[Detected change data]
-------

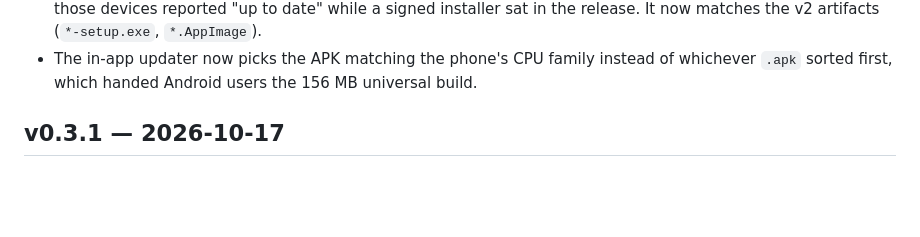
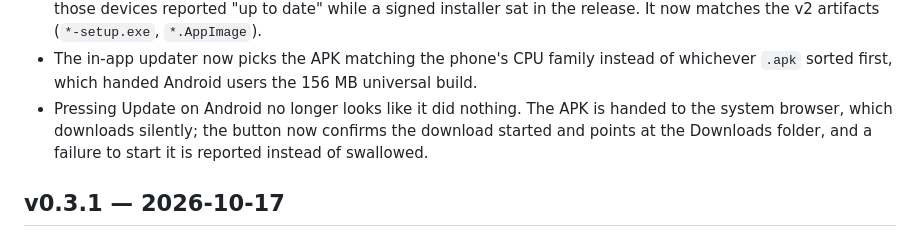
Before and after one commit to Smasduq/songnest, a Markdown page: CHANGELOG.md, the part around the change. Drawn GitHub-style; blank space fills up the shorter version.

Commit message:
Note the Android update-button feedback fix in the changelog

```diff
--- a/CHANGELOG.md
+++ b/CHANGELOG.md
@@ -38,6 +38,10 @@ Releases are cut from tags like `v0.2.0`.
 - The in-app updater now picks the APK matching the phone's CPU family
   instead of whichever `.apk` sorted first, which handed Android users the
   156 MB universal build.
+- Pressing Update on Android no longer looks like it did nothing. The APK
+  is handed to the system browser, which downloads silently; the button
+  now confirms the download started and points at the Downloads folder,
+  and a failure to start it is reported instead of swallowed.
 
 ## v0.3.1 — 2026-10-17
 
```
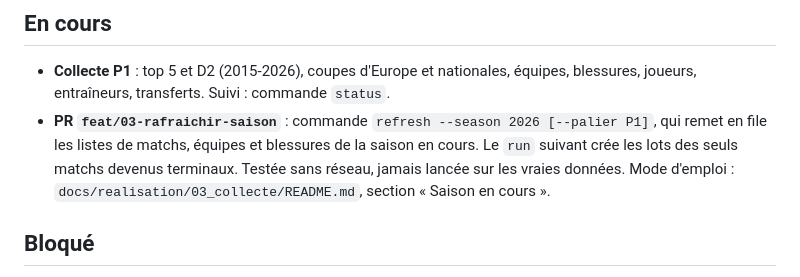
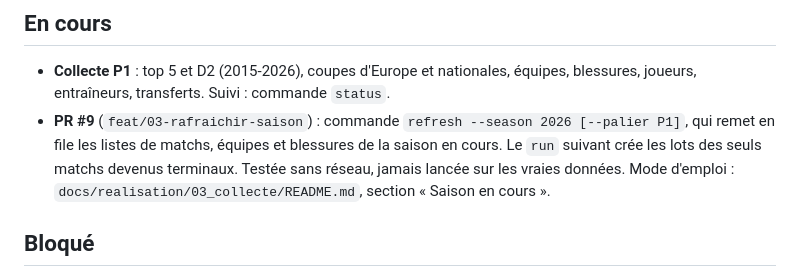
Before and after one commit to leonardgst/foot-predictor, a Markdown page: docs/ETAT_PROJET.md, the part around the change. Drawn GitHub-style.

Commit message:
docs(etat): citer le numéro de la PR refresh
Co-Authored-By: Claude Opus 5.5 <noreply@anthropic.com>

```diff
--- a/docs/ETAT_PROJET.md
+++ b/docs/ETAT_PROJET.md
@@ -15,7 +15,7 @@
 ## En cours
 
 - **Collecte P1** : top 5 et D2 (2015-2026), coupes d'Europe et nationales, équipes, blessures, joueurs, entraîneurs, transferts. Suivi : commande `status`.
-- **PR `feat/03-rafraichir-saison`** : commande `refresh --season 2026 [--palier P1]`, qui remet en file les listes de matchs, équipes et blessures de la saison en cours. Le `run` suivant crée les lots des seuls matchs devenus terminaux. Testée sans réseau, jamais lancée sur les vraies données. Mode d'emploi : `docs/realisation/03_collecte/README.md`, section « Saison en cours ».
+- **PR #9** (`feat/03-rafraichir-saison`) : commande `refresh --season 2026 [--palier P1]`, qui remet en file les listes de matchs, équipes et blessures de la saison en cours. Le `run` suivant crée les lots des seuls matchs devenus terminaux. Testée sans réseau, jamais lancée sur les vraies données. Mode d'emploi : `docs/realisation/03_collecte/README.md`, section « Saison en cours ».
 
 ## Bloqué
 
```
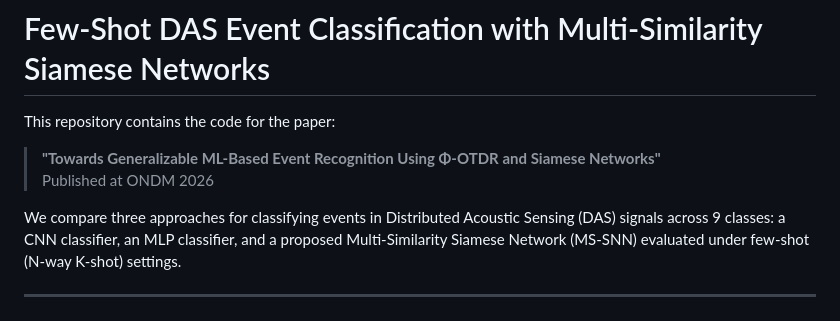
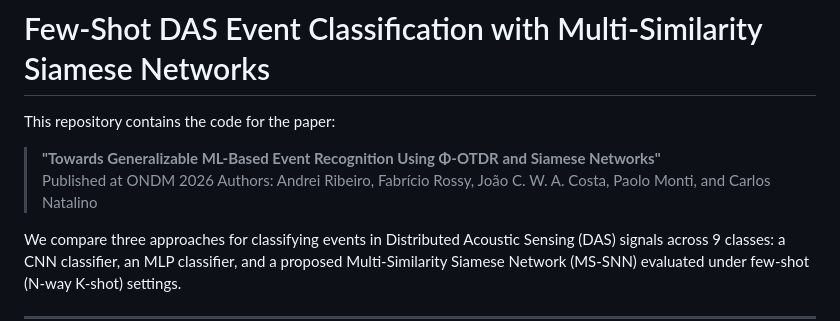
Before and after one commit to carlosnatalino/ONDM_2026_Siamese, a Markdown page: ONDM26_paper/README.md, the part around the change. Drawn GitHub-style.

Commit message:
Add authors to README

```diff
--- a/ONDM26_paper/README.md
+++ b/ONDM26_paper/README.md
@@ -4,6 +4,7 @@ This repository contains the code for the paper:
 
 > **"Towards Generalizable ML-Based Event Recognition Using Φ-OTDR and Siamese Networks"**
 > Published at ONDM 2026
+> Authors: Andrei Ribeiro, Fabrício Rossy, João C. W. A. Costa, Paolo Monti, and Carlos Natalino
 
 We compare three approaches for classifying events in Distributed Acoustic Sensing (DAS) signals across 9 classes: a CNN classifier, an MLP classifier, and a proposed Multi-Similarity Siamese Network (MS-SNN) evaluated under few-shot (N-way K-shot) settings.
 
```
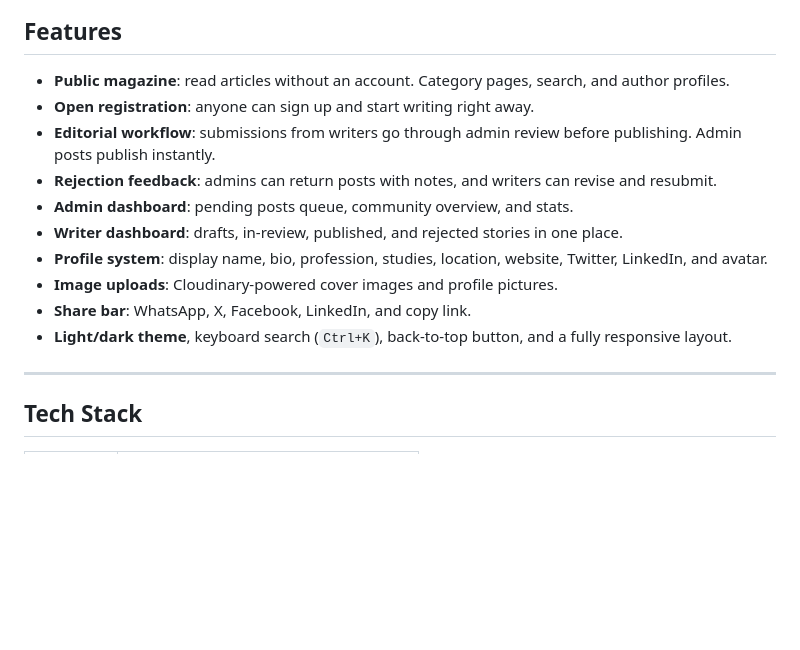
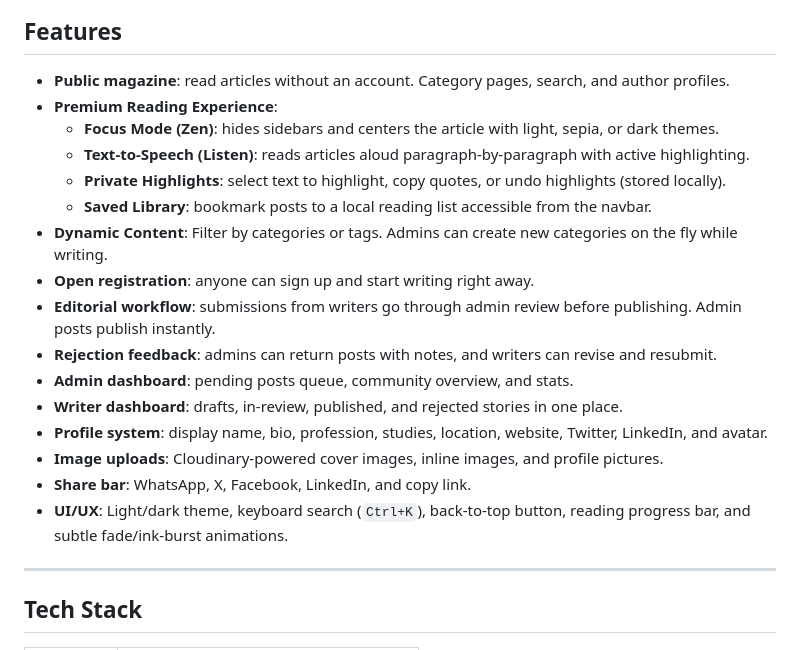
Before and after one commit to nihal705/inkwell, a Markdown page: README.md, the part around the change. Drawn GitHub-style; blank space fills up the shorter version.

Commit message:
docs: update README with new reading features and API details

```diff
--- a/README.md
+++ b/README.md
@@ -11,15 +11,21 @@ Built with .NET 10, EF Core, Neon PostgreSQL, Cloudinary, and a vanilla JavaScri
 ## Features
 
 - **Public magazine**: read articles without an account. Category pages, search, and author profiles.
+- **Premium Reading Experience**:
+  - **Focus Mode (Zen)**: hides sidebars and centers the article with light, sepia, or dark themes.
+  - **Text-to-Speech (Listen)**: reads articles aloud paragraph-by-paragraph with active highlighting.
+  - **Private Highlights**: select text to highlight, copy quotes, or undo highlights (stored locally).
+  - **Saved Library**: bookmark posts to a local reading list accessible from the navbar.
+- **Dynamic Content**: Filter by categories or tags. Admins can create new categories on the fly while writing.
 - **Open registration**: anyone can sign up and start writing right away.
 - **Editorial workflow**: submissions from writers go through admin review before publishing. Admin posts publish instantly.
 - **Rejection feedback**: admins can return posts with notes, and writers can revise and resubmit.
 - **Admin dashboard**: pending posts queue, community overview, and stats.
 - **Writer dashboard**: drafts, in-review, published, and rejected stories in one place.
 - **Profile system**: display name, bio, profession, studies, location, website, Twitter, LinkedIn, and avatar.
-- **Image uploads**: Cloudinary-powered cover images and profile pictures.
+- **Image uploads**: Cloudinary-powered cover images, inline images, and profile pictures.
 - **Share bar**: WhatsApp, X, Facebook, LinkedIn, and copy link.
-- **Light/dark theme**, keyboard search (`Ctrl+K`), back-to-top button, and a fully responsive layout.
+- **UI/UX**: Light/dark theme, keyboard search (`Ctrl+K`), back-to-top button, reading progress bar, and subtle fade/ink-burst animations.
 
 ---
 
```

-------

◆ **Directions for this task**
Print every line above exactly. Leave the pictures out.

◆ **Response for this exercise**
Before and after one commit to Smasduq/songnest, a Markdown page: CHANGELOG.md, the part around the change. Drawn GitHub-style; blank space fills up the shorter version.

Commit message:
Note the Android update-button feedback fix in the changelog

```diff
--- a/CHANGELOG.md
+++ b/CHANGELOG.md
@@ -38,6 +38,10 @@ Releases are cut from tags like `v0.2.0`.
 - The in-app updater now picks the APK matching the phone's CPU family
   instead of whichever `.apk` sorted first, which handed Android users the
   156 MB universal build.
+- Pressing Update on Android no longer looks like it did nothing. The APK
+  is handed to the system browser, which downloads silently; the button
+  now confirms the download started and points at the Downloads folder,
+  and a failure to start it is reported instead of swallowed.
 
 ## v0.3.1 — 2026-10-17
 
```
Before and after one commit to leonardgst/foot-predictor, a Markdown page: docs/ETAT_PROJET.md, the part around the change. Drawn GitHub-style.

Commit message:
docs(etat): citer le numéro de la PR refresh
Co-Authored-By: Claude Opus 5.5 <noreply@anthropic.com>

```diff
--- a/docs/ETAT_PROJET.md
+++ b/docs/ETAT_PROJET.md
@@ -15,7 +15,7 @@
 ## En cours
 
 - **Collecte P1** : top 5 et D2 (2015-2026), coupes d'Europe et nationales, équipes, blessures, joueurs, entraîneurs, transferts. Suivi : commande `status`.
-- **PR `feat/03-rafraichir-saison`** : commande `refresh --season 2026 [--palier P1]`, qui remet en file les listes de matchs, équipes et blessures de la saison en cours. Le `run` suivant crée les lots des seuls matchs devenus terminaux. Testée sans réseau, jamais lancée sur les vraies données. Mode d'emploi : `docs/realisation/03_collecte/README.md`, section « Saison en cours ».
+- **PR #9** (`feat/03-rafraichir-saison`) : commande `refresh --season 2026 [--palier P1]`, qui remet en file les listes de matchs, équipes et blessures de la saison en cours. Le `run` suivant crée les lots des seuls matchs devenus terminaux. Testée sans réseau, jamais lancée sur les vraies données. Mode d'emploi : `docs/realisation/03_collecte/README.md`, section « Saison en cours ».
 
 ## Bloqué
 
```
Before and after one commit to carlosnatalino/ONDM_2026_Siamese, a Markdown page: ONDM26_paper/README.md, the part around the change. Drawn GitHub-style.

Commit message:
Add authors to README

```diff
--- a/ONDM26_paper/README.md
+++ b/ONDM26_paper/README.md
@@ -4,6 +4,7 @@ This repository contains the code for the paper:
 
 > **"Towards Generalizable ML-Based Event Recognition Using Φ-OTDR and Siamese Networks"**
 > Published at ONDM 2026
+> Authors: Andrei Ribeiro, Fabrício Rossy, João C. W. A. Costa, Paolo Monti, and Carlos Natalino
 
 We compare three approaches for classifying events in Distributed Acoustic Sensing (DAS) signals across 9 classes: a CNN classifier, an MLP classifier, and a proposed Multi-Similarity Siamese Network (MS-SNN) evaluated under few-shot (N-way K-shot) settings.
 
```
Before and after one commit to nihal705/inkwell, a Markdown page: README.md, the part around the change. Drawn GitHub-style; blank space fills up the shorter version.

Commit message:
docs: update README with new reading features and API details

```diff
--- a/README.md
+++ b/README.md
@@ -11,15 +11,21 @@ Built with .NET 10, EF Core, Neon PostgreSQL, Cloudinary, and a vanilla JavaScri
 ## Features
 
 - **Public magazine**: read articles without an account. Category pages, search, and author profiles.
+- **Premium Reading Experience**:
+  - **Focus Mode (Zen)**: hides sidebars and centers the article with light, sepia, or dark themes.
+  - **Text-to-Speech (Listen)**: reads articles aloud paragraph-by-paragraph with active highlighting.
+  - **Private Highlights**: select text to highlight, copy quotes, or undo highlights (stored locally).
+  - **Saved Library**: bookmark posts to a local reading list accessible from the navbar.
+- **Dynamic Content**: Filter by categories or tags. Admins can create new categories on the fly while writing.
 - **Open registration**: anyone can sign up and start writing right away.
 - **Editorial workflow**: submissions from writers go through admin review before publishing. Admin posts publish instantly.
 - **Rejection feedback**: admins can return posts with notes, and writers can revise and resubmit.
 - **Admin dashboard**: pending posts queue, community overview, and stats.
 - **Writer dashboard**: drafts, in-review, published, and rejected stories in one place.
 - **Profile system**: display name, bio, profession, studies, location, website, Twitter, LinkedIn, and avatar.
-- **Image uploads**: Cloudinary-powered cover images and profile pictures.
+- **Image uploads**: Cloudinary-powered cover images, inline images, and profile pictures.
 - **Share bar**: WhatsApp, X, Facebook, LinkedIn, and copy link.
-- **Light/dark theme**, keyboard search (`Ctrl+K`), back-to-top button, and a fully responsive layout.
+- **UI/UX**: Light/dark theme, keyboard search (`Ctrl+K`), back-to-top button, reading progress bar, and subtle fade/ink-burst animations.
 
 ---
 
```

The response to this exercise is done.